She died on June 1, 1968, but she left behind a powerful legacy that one should not allow himself to live as a victim of his or her physical limitations.

Keller’s story was portrayed in the 1962 movie, The Miracle Worker, which starred Patty Duke as Keller and Anne Bancroft as Sullivan.
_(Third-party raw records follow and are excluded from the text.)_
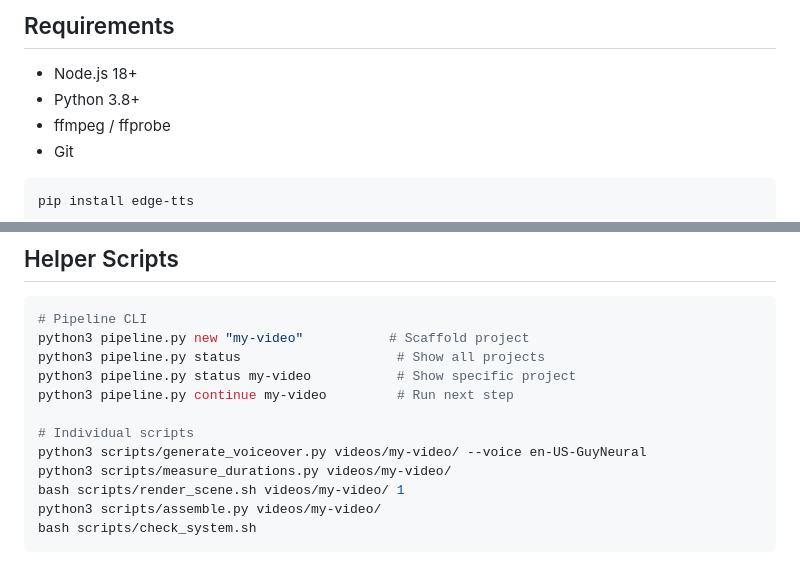
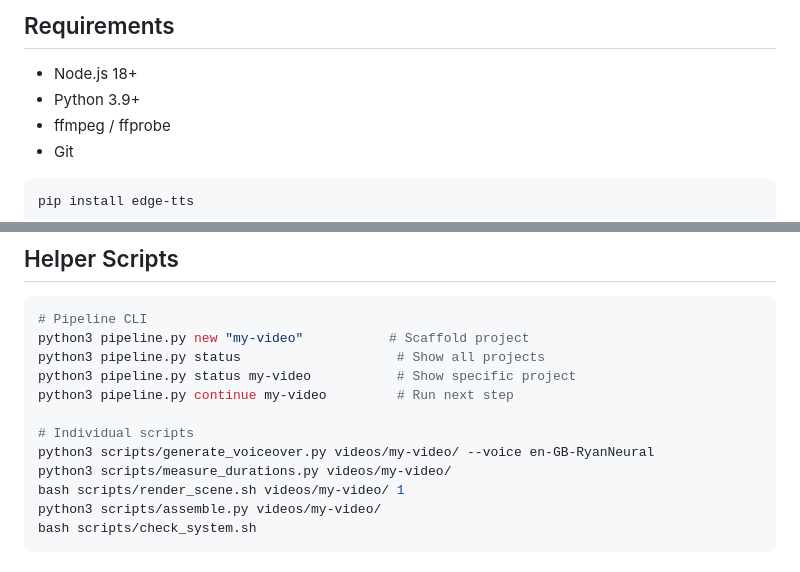
Before and after one commit to xLorenz/full-video-pipeline, a Markdown page: README.md, 2 parts joined by grey strips. Drawn GitHub-style.

Commit message:
fix: update README.md - Python 3.9+ requirement and default voice
- Python version bumped from 3.8+ to 3.9+ (matches list[dict] syntax in scripts)
- Default voice example changed to en-GB-RyanNeural (matches pipeline_config.json)

```diff
--- a/README.md
+++ b/README.md
@@ -18,7 +18,7 @@ Autonomous YouTube video production pipeline for AI agents. Takes a topic idea a
 ## Requirements
 
 - Node.js 18+
-- Python 3.8+
+- Python 3.9+
 - ffmpeg / ffprobe
 - Git
 
@@ -189,7 +189,7 @@ python3 pipeline.py status my-video           # Show specific project
 python3 pipeline.py continue my-video         # Run next step
 
 # Individual scripts
-python3 scripts/generate_voiceover.py videos/my-video/ --voice en-US-GuyNeural
+python3 scripts/generate_voiceover.py videos/my-video/ --voice en-GB-RyanNeural
 python3 scripts/measure_durations.py videos/my-video/
 bash scripts/render_scene.sh videos/my-video/ 1
 python3 scripts/assemble.py videos/my-video/
```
It is a very powerful movie, and I recommend it.

Florence Nightingale

Florence Nightingale was a social reformer and a statistician, but she is primarily known as the founder of modern nursing.  She rose to fame during the Crimean War for training nurses and tending to wounded soldiers.  She was a tireless caregiver, even making rounds of the wounded at night carrying a lamp.  Thus, she became known as “The Lady with the Lamp.”  Although some historians have claimed her contributions during the war were exaggerated by the contemporary press, her post-war achievements in the nascent field of nursing cannot be denied.

Florence Nightingale was born on May 12, 1820 in Florence, Italy.  Her name is derived from the city of her birth.

Her family was wealthy and well connected.  When she developed an interest in nursing her family was strongly opposed.  Florence was expected to conform to the social norms of the day for wealthy, well-bred women – marry well and raise children.  However, Florence was not to be denied.  She educated herself as to the science of nursing and eventually her family accepted her desire to become a nurse.

In 1853 the Crimean War broke out on the Balkan Peninsula (southeastern Europe) between Britain, France, Sardinia and the Ottoman Empire on one side and Russia on the other.  It was a particularly brutal war and many more soldiers were dying from illness than battle wounds.  Florence convinced the British government to permit her to travel to the area accompanied by some 38 nurses she had trained.  She found the sanitary conditions to be appalling.  Medicines were scarce; proper hygiene was non-existent; hospital tents were overcrowded and poorly ventilated; and mass infections of typhus and cholera were common.  The simplest wound was often a death sentence.  Reporting back to the British government she convinced them to improve conditions.

It was during this time that she earned the moniker “The Lady with the Lamp.”  It was derived from a story filed by a reporter for the London Times, which read, in part: “she is a ‘ministering angel’ … every poor fellow’s face softens with gratitude at the sight of her… she may be observed alone, with a little lamp in her hand, making her solitary rounds.”  Whether exaggerated or not, there seems to be little doubt that Florence’s contributions saved thousands of lives.

After the war Florence continued her work, advocating for improved sanitary conditions and training nurses.  For example, she spent time in India where she noted that contaminated water and poor drainage were contributing to illness.  Many of the nurses she trained when on to ply her philosophy in other countries, notably the US during the Civil War.

Florence died on August 13, 1910 in London, but her contributions to society will live on.


Limitations of time and space limited me to just the above three women.  We all know that there have been many, many more.  Please advise me of  others that I may have  omitted.